The first set of rules are found in the federal Fair Debt Collection Practices Act (FDCPA). The FDCPA applies to all collection agents, and protects all US residents. Under the FDCPA, collection agents may not engage in unfair practices when they try to collect a debt. One unfair practice listed in the FDCPA is trying to collect any interest, fee, or other charge on top of the amount you owe. In other words, collection agents cannot add anything extra to an account it is collecting. There are two exceptions to this rule:
Do not assume the collection agent can charge you interest or fees. Almost all collection accounts come without any documentation. In fact, most collection accounts are not physical file folders, which is what one might expect, but instead are lines on a spreadsheet or entries in an database.

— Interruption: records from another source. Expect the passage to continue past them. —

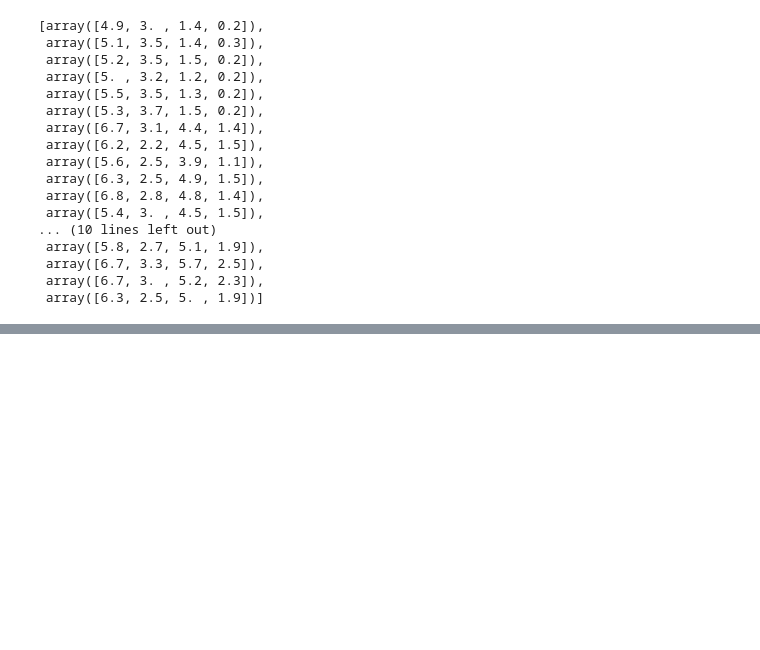
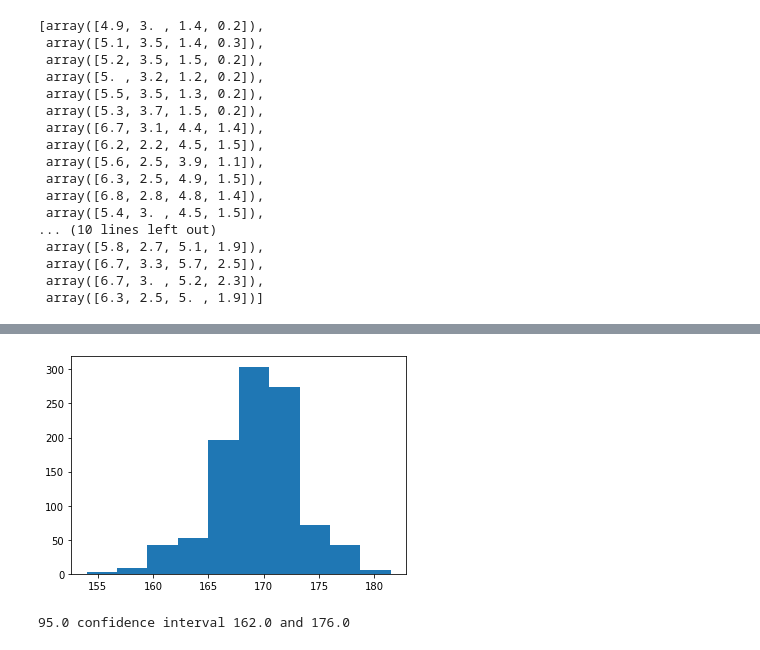
Before and after one commit to anandmukul1701/Data_Science, a Jupyter notebook: Applied AI/M2 - EDA & Data Vizualisation/Prob & Stats.ipynb, the cells around one changed output, grey strips where cells are left out. Drawn from its saved outputs; the diff is of its cells as text; code cells hidden in the pictures; blank space fills up the shorter version.

```diff
--- a/Applied AI/M2 - EDA & Data Vizualisation/Prob & Stats.ipynb
+++ b/Applied AI/M2 - EDA & Data Vizualisation/Prob & Stats.ipynb
@@ -126,0 +139,15 @@ sampled_data
+# %%
+# dataset
+x = np.array([180,162,158,172,168,150,171,183,165,176])
+
+# configure bootstrap
+n_iterations = 1000
+n_size = int(len(x))
+# %%
+# run bootstrap
+medians = list()
+for i in range(n_iterations):
+    # prepare train and test sets
+    s = resample(x, n_samples=n_size)
+    m = np.median(s)
+    medians.append(m)
@@ -126,0 +174,16 @@ sampled_data
+# %%
+plt.hist(medians)
+plt.show()
+# %% [output]
+[figure, added]
+# %%
+# confidence intervals
+alpha = 0.95
+p = ((1.0-alpha)/2)*100
+lower = np.percentile(medians,p)
+
+p = (alpha+((1.0-alpha)/2))*100
+upper = np.percentile(medians,p)
+print('%.1f confidence interval %.1f and %.1f' % (alpha*100, lower, upper))
+# %% [output]
+95.0 confidence interval 162.0 and 176.0
```
Also changed, not shown: parts of 5 cells of this notebook.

Therefore, in almost all cases, collection agents will have no evidence of what the contract you signed contains. Your contract you signed might have clause that reads something like, "Collection agents can charge 10% interest and whatever fees they want" or the contract could be silent on the rights of collection agents. Because they don’t have the contract, a collection agent does not know if it can add mystery fees one way or another.
Smart collection agents do not add fees or interest to collection accounts because they know they can’t prove they have the right to ask for them. Aggressive collection agents, on the other hand, add fees in hopes consumers don’t know their rights under the FDCPA.
Bills.com is not aware of any state that outlaws the collection of interest on collection accounts. (Readers, if you know of any please add a comment below.) Therefore, you must refer to your contract with the creditor to see if it spells out the interest or fees collection agents can charge you.
Fifteen states have laws that mirror, or in some cases, offer stronger protections to consumers than the federal FDCPA. (See the table at right.) These protections include adding original creditors to the description of who is covered by the debt collection laws, additional consumer protections, and additional damages consumers can claim for violations. Make sure that if your state offers you extra protections, you understand what these are.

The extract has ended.